Many who are just beginning to workout tend to jump in all at once, working out four to five days per week. Some sustain this, but many do not. A trick I’ve suggested to people seems to offer good results: instead of jumping in with both feet, start small. Instead of aiming for five days per week immediately out of the gate, try for once the first week you join the gym, twice the second week, and so on until you achieve the desired amount of workouts per week. Slowly working into your new habit will help it stick, help keep you from burning out on your new habit, and ensure your body is getting adequate recovery periods. And, once you’re a long-term gym-goer, you’ll have healthy rest habits.

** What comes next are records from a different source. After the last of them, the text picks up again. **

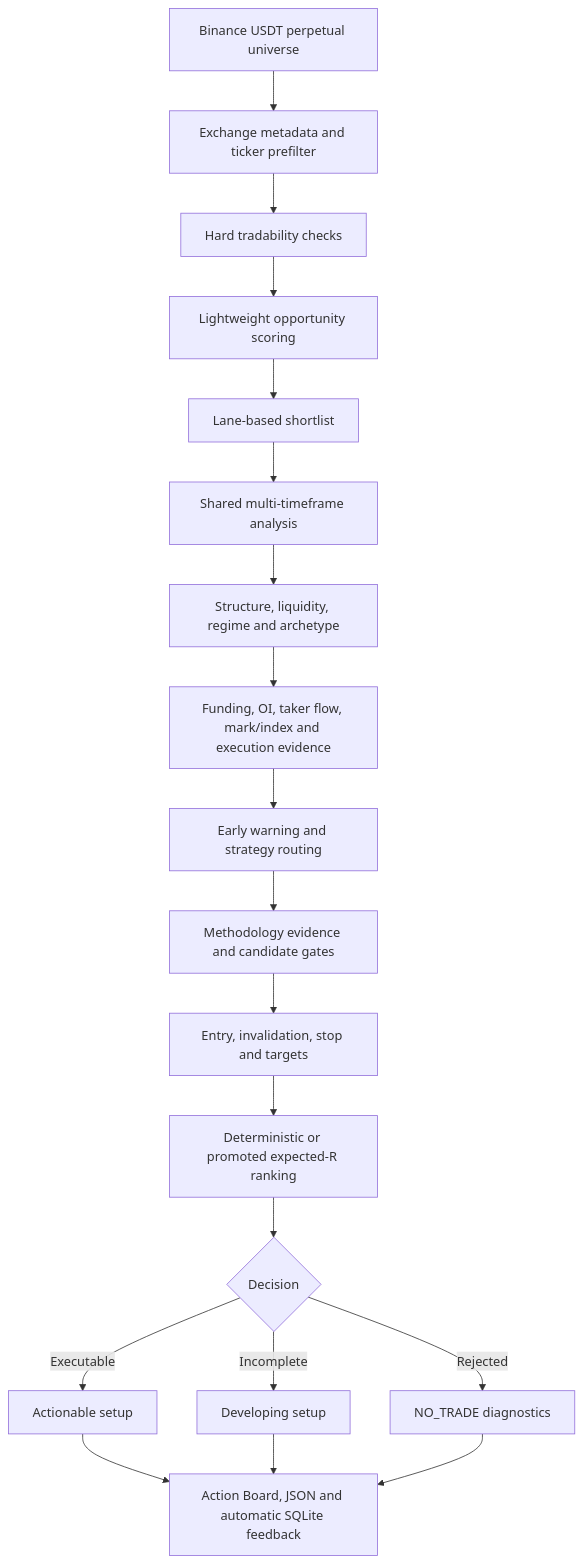
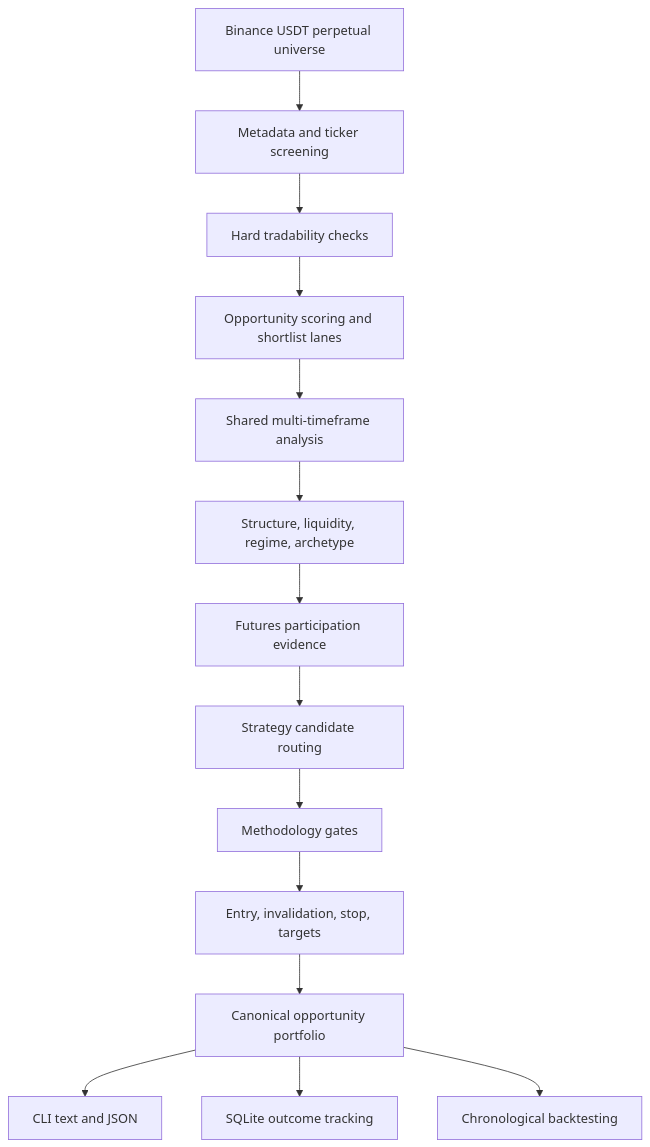
Before and after one commit to mshahwaiz-ali/apex: the diagram in README.md, drawn with Mermaid. The commit also changed other lines of this file and 1 other file, not shown here.

Commit message:
refresh CLI documentation

````diff
--- a/README.md
+++ b/README.md
@@ -50,21 +119,16 @@
 ```mermaid
 flowchart TD
-    A[Binance USDT perpetual universe] --> B[Exchange metadata and ticker prefilter]
+    A[Binance USDT perpetual universe] --> B[Metadata and ticker screening]
     B --> C[Hard tradability checks]
-    C --> D[Lightweight opportunity scoring]
-    D --> E[Lane-based shortlist]
-    E --> F[Shared multi-timeframe analysis]
-    F --> G[Structure, liquidity, regime and archetype]
-    G --> H[Funding, OI, taker flow, mark/index and execution evidence]
-    H --> I[Early warning and strategy routing]
-    I --> J[Methodology evidence and candidate gates]
-    J --> K[Entry, invalidation, stop and targets]
-    K --> Q[Deterministic or promoted expected-R ranking]
-    Q --> L{Decision}
-    L -->|Executable| M[Actionable setup]
-    L -->|Incomplete| N[Developing setup]
-    L -->|Rejected| O[NO_TRADE diagnostics]
-    M --> P[Action Board, JSON and automatic SQLite feedback]
-    N --> P
-    O --> P
+    C --> D[Opportunity scoring and shortlist lanes]
+    D --> E[Shared multi-timeframe analysis]
+    E --> F[Structure, liquidity, regime, archetype]
+    F --> G[Futures participation evidence]
+    G --> H[Strategy candidate routing]
+    H --> I[Methodology gates]
+    I --> J[Entry, invalidation, stop, targets]
+    J --> K[Canonical opportunity portfolio]
+    K --> L[CLI text and JSON]
+    K --> M[SQLite outcome tracking]
+    K --> N[Chronological backtesting]
 ```
````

So, hit the gym, hydrate, eat well, change your routine regularly, and make sure to give your mind and body a rest now and then.